I found the Young's volume control to offer no noticeable sonic penalty so those people looking to do without a preamp can consider the Young a good candidate. I did find that adjusting the volume from the front panel knob to be tad clumsy due to its recessed stance relative to the aluminum outer shell and relatively tight quarters. Using the included remote solved this minor issue and I generally found the Young DSD DAC a pleasure to use and to look at. Again, its small size, roughly 8" square and 2" high, makes it suitable for desktop use or for people with limited space. The Young DAC ran cool to the touch even after being left powered on for days on end.

An Easy Choice
Delivering PCM resolutions up to 32/384, DXD, 64x and 128x DSD, while acting as a digital preamp, the Young DSD DAC is a very capable package.

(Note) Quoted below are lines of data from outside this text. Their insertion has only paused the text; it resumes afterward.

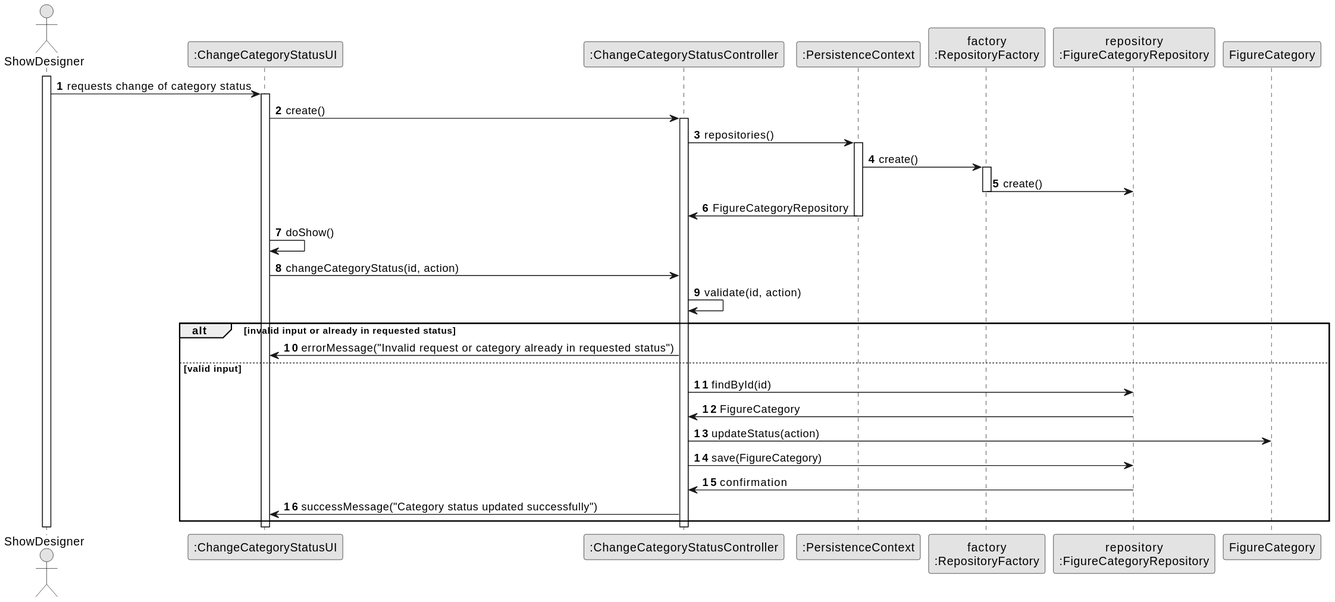
This is docs/planning/sprint2/EAPLI/US248 - InactivateActivate figure category/03.design/svg/us248-sequence-diagram-full.svg from SAEmanuel/Shodrone_ISEP, a PlantUML export, as it was before one commit. The source it was exported from:
```plantuml
@startuml
skinparam monochrome true
skinparam packageStyle rectangle
skinparam shadowing false

autonumber

actor "ShowDesigner" as ACTOR
participant ":ChangeCategoryStatusUI" as UI
participant ":ChangeCategoryStatusController" as CTRL
participant ":PersistenceContext" as PC
participant "factory\n:RepositoryFactory" as FACTORY_INSTANCE
participant "repository\n:FigureCategoryRepository" as REPO
participant "FigureCategory" as FigureCategory

activate ACTOR

ACTOR -> UI : requests change of category status

activate UI
UI -> CTRL : create()

activate CTRL
CTRL -> PC: repositories()
activate PC
PC -> FACTORY_INSTANCE: create()
activate FACTORY_INSTANCE
FACTORY_INSTANCE -> REPO: create()
deactivate FACTORY_INSTANCE
PC -> CTRL: FigureCategoryRepository
deactivate PC

UI -> UI: doShow()

UI -> CTRL: changeCategoryStatus(id, action)
CTRL -> CTRL: validate(id, action)
alt invalid input or already in requested status
    CTRL -> UI: errorMessage("Invalid request or category already in requested status")
else valid input
    CTRL -> REPO: findById(id)
    REPO -> CTRL: FigureCategory
    CTRL -> FigureCategory: updateStatus(action)
    CTRL -> REPO: save(FigureCategory)
    REPO -> CTRL: confirmation
    CTRL -> UI: successMessage("Category status updated successfully")
end

deactivate CTRL
deactivate UI
deactivate ACTOR
@enduml
```
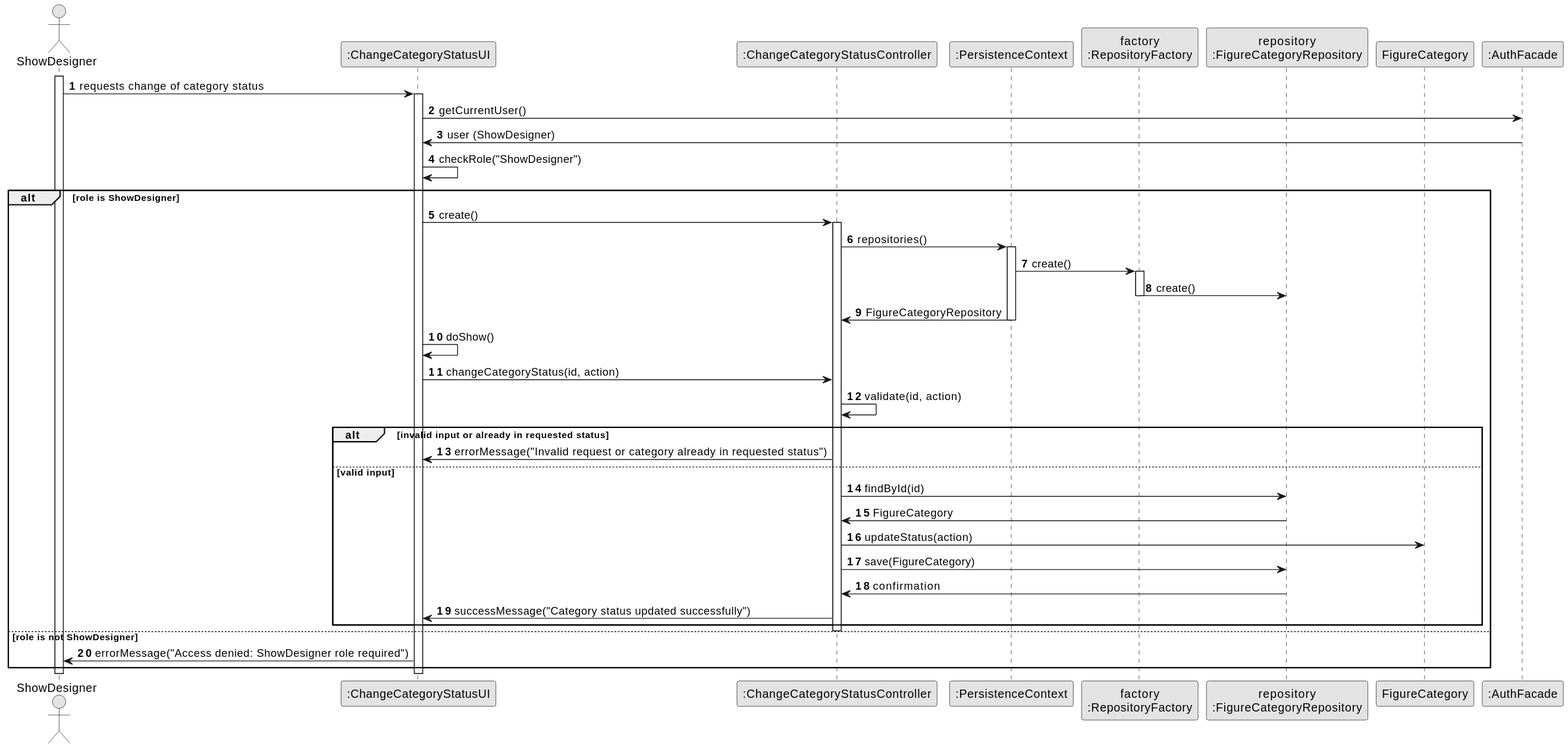
The same file after the commit.

Commit message:
us248: add user and role verification to design sequence diagram

The edit, as a diff of the source:
```diff
@@ -12,40 +12,49 @@
 participant "factory\n:RepositoryFactory" as FACTORY_INSTANCE
 participant "repository\n:FigureCategoryRepository" as REPO
 participant "FigureCategory" as FigureCategory
+participant ":AuthFacade" as AuthFacade
 
 activate ACTOR
 
 ACTOR -> UI : requests change of category status
 
 activate UI
-UI -> CTRL : create()
+UI -> AuthFacade: getCurrentUser()
+AuthFacade -> UI: user (ShowDesigner)
+UI -> UI: checkRole("ShowDesigner")
+alt role is ShowDesigner
+    UI -> CTRL : create()
 
-activate CTRL
-CTRL -> PC: repositories()
-activate PC
-PC -> FACTORY_INSTANCE: create()
-activate FACTORY_INSTANCE
-FACTORY_INSTANCE -> REPO: create()
-deactivate FACTORY_INSTANCE
-PC -> CTRL: FigureCategoryRepository
-deactivate PC
+    activate CTRL
+    CTRL -> PC: repositories()
+    activate PC
+    PC -> FACTORY_INSTANCE: create()
+    activate FACTORY_INSTANCE
+    FACTORY_INSTANCE -> REPO: create()
+    deactivate FACTORY_INSTANCE
+    PC -> CTRL: FigureCategoryRepository
+    deactivate PC
 
-UI -> UI: doShow()
+    UI -> UI: doShow()
 
-UI -> CTRL: changeCategoryStatus(id, action)
-CTRL -> CTRL: validate(id, action)
-alt invalid input or already in requested status
-    CTRL -> UI: errorMessage("Invalid request or category already in requested status")
-else valid input
-    CTRL -> REPO: findById(id)
-    REPO -> CTRL: FigureCategory
-    CTRL -> FigureCategory: updateStatus(action)
-    CTRL -> REPO: save(FigureCategory)
-    REPO -> CTRL: confirmation
-    CTRL -> UI: successMessage("Category status updated successfully")
+    UI -> CTRL: changeCategoryStatus(id, action)
+    CTRL -> CTRL: validate(id, action)
+    alt invalid input or already in requested status
+        CTRL -> UI: errorMessage("Invalid request or category already in requested status")
+    else valid input
+        CTRL -> REPO: findById(id)
+        REPO -> CTRL: FigureCategory
+        CTRL -> FigureCategory: updateStatus(action)
+        CTRL -> REPO: save(FigureCategory)
+        REPO -> CTRL: confirmation
+        CTRL -> UI: successMessage("Category status updated successfully")
+    end
+
+    deactivate CTRL
+else role is not ShowDesigner
+    UI -> ACTOR: errorMessage("Access denied: ShowDesigner role required")
 end
 
-deactivate CTRL
 deactivate UI
 deactivate ACTOR
 @enduml
```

I found its sound to be at once forgiving without sounding overly dark offering up a rich and rewarding sonic palette. The Young DSD DAC is like a comfy sofa of sound, inviting you in to stay as long as you'd like and play whatever music suits your mood. I count these qualities as being among the all-good variety.

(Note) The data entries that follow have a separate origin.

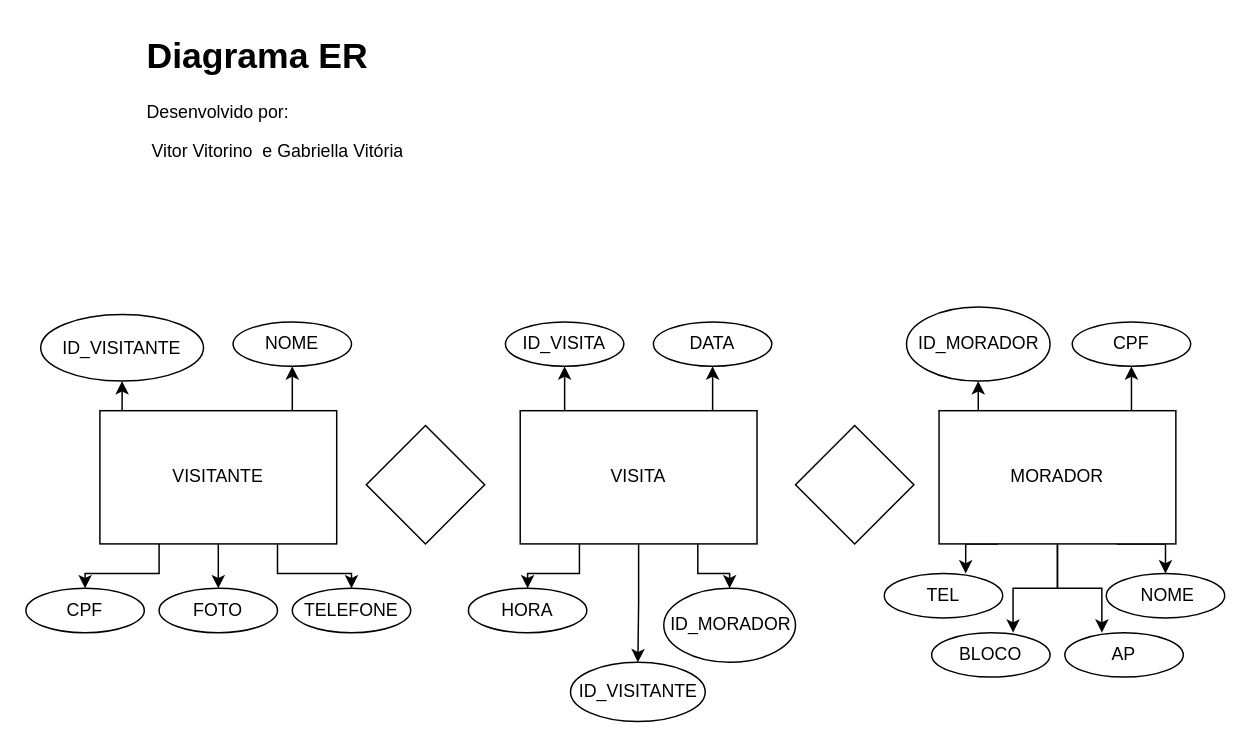
The draw.io diagram controledeacesso.drawio in Vitoriinoo/3ds, before the edit. Source tidied: cells renumbered, new cells numbered last; positions are measured from the earlier drawing's top-left corner, leaving out a move shared by most shapes. Both pictures are drawn from the tidied source at 148%, with x=0, y=0 at pixel (25, 25).
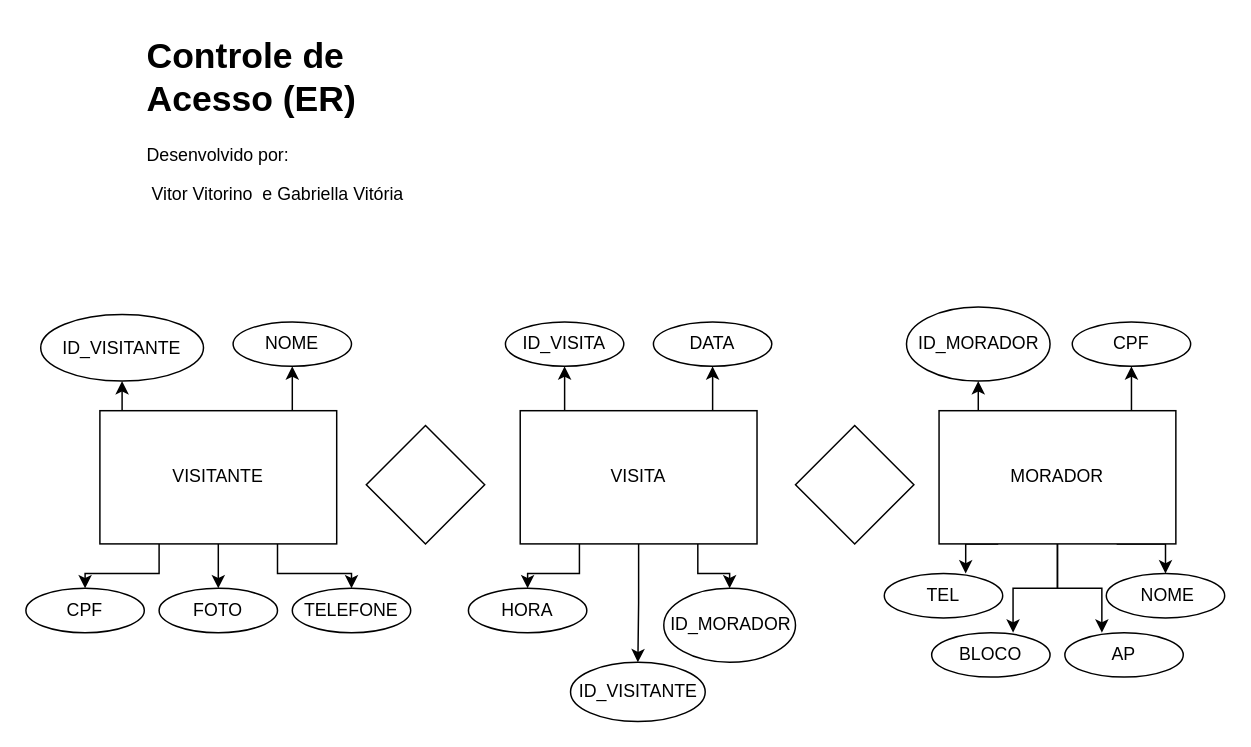
The same diagram, later.

Change to the diagram source:
```diff
@@
-    <mxCell id="8" value="&lt;h1 style=&quot;margin-top: 0px;&quot;&gt;Diagrama ER&lt;/h1&gt;&lt;p&gt;Desenvolvido por:&lt;/p&gt;&lt;p&gt;&amp;nbsp;Vitor Vitorino&amp;nbsp; e&amp;nbsp;&lt;span style=&quot;background-color: transparent; color: light-dark(rgb(0, 0, 0), rgb(255, 255, 255));&quot;&gt;Gabriella Vitória&lt;/span&gt;&lt;/p&gt;" style="text;html=1;whiteSpace=wrap;overflow=hidden;rounded=0;" parent="1" vertex="1">
+    <mxCell id="8" value="&lt;h1 style=&quot;margin-top: 0px;&quot;&gt;Controle de Acesso (ER)&lt;/h1&gt;&lt;p&gt;Desenvolvido por:&lt;/p&gt;&lt;p&gt;&amp;nbsp;Vitor Vitorino&amp;nbsp; e&amp;nbsp;&lt;span style=&quot;background-color: transparent; color: light-dark(rgb(0, 0, 0), rgb(255, 255, 255));&quot;&gt;Gabriella Vitória&lt;/span&gt;&lt;/p&gt;" style="text;html=1;whiteSpace=wrap;overflow=hidden;rounded=0;" parent="1" vertex="1">
       <mxGeometry x="80" width="180" height="120" as="geometry" />
     </mxCell>
```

Associated Equipment

Also on hand and in use during the Young DSD DAC review: Mytek Stereo192-DSD DAC

beaur's picture

Do the M2Tech drivers for Mac work with the Mavericks OS?

Michael Lavorgna's picture
The Young DSD is USB 2.0 compliant.
HOLBERG's picture

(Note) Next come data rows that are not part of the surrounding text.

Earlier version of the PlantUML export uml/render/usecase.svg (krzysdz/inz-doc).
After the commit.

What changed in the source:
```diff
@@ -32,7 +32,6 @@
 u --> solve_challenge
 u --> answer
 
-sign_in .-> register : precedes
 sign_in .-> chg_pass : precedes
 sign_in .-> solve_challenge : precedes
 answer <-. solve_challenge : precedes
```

Nice review. I own the Young DSD and using Audirvana 1.5.12

You write that You have automatic detection of DSD in Audirvana. I don't.... I have to use the settings "DSD over PCM standard 1.0". Bit puzzled that You are having automatic detection as I don´t?

arunmozhi's picture

I am a big fan of Mytek, and i had my reservations about M2Tech's Young DSD - but my man or man - i find the Young such a superb dac in every aspect - the catch here is the Young almost always must be had with its optional power supply the Van De Graff which i think (the young+vdf) combo defeats the Mytek Stereo 192 hands down in terms of control,timbre and resolution - its like its almost a different machine without the power supply, for those concerned with their budget i'd still recommend the Mytek which is a decent buy and a keeper at that price - for now i am retaining both the DACS - I slightly prefer the Young DSD a little more because of its fantastic pairing with my tube amp (with 10db gain - without any distortion) ; perhaps i'll only sell my Mytek for its new up and coming Manhattan for my Main Rig which cost 4x more...well done M2Tech!!!

cristiannasia's picture

hi Michael, thanks for your reports. I'm actually hesitating between these 2 dac and would like to have your opinion on which to pick, considering that i have an AYRE AX7 and Apertura Armonia speakers. it seems that mytek is more neutral and detailed, while Young is more soft / forgiving.

I love space 3d and details so i was thinking to favor the mytek. what do you think?
Thanks you for taking the time!


Michael Lavorgna's picture
I agree with your assessment - the Mytek sounds like a good choice for your preferences.


Hatisse's picture

I'm a beginner in this area and I was wondering, since I happen to have one at home, if this DAC could be used as an audio interface connecting midi controlled etc. to my computer?

evan's picture

how would m2tech's young sound in relation to teac 501?
Both have Burr-Brown PCM1795, so in what way would they sound different?

did you have the chance to hear both of them with focal solo 6be or with the adams A3's? what were the differences?
thabnk you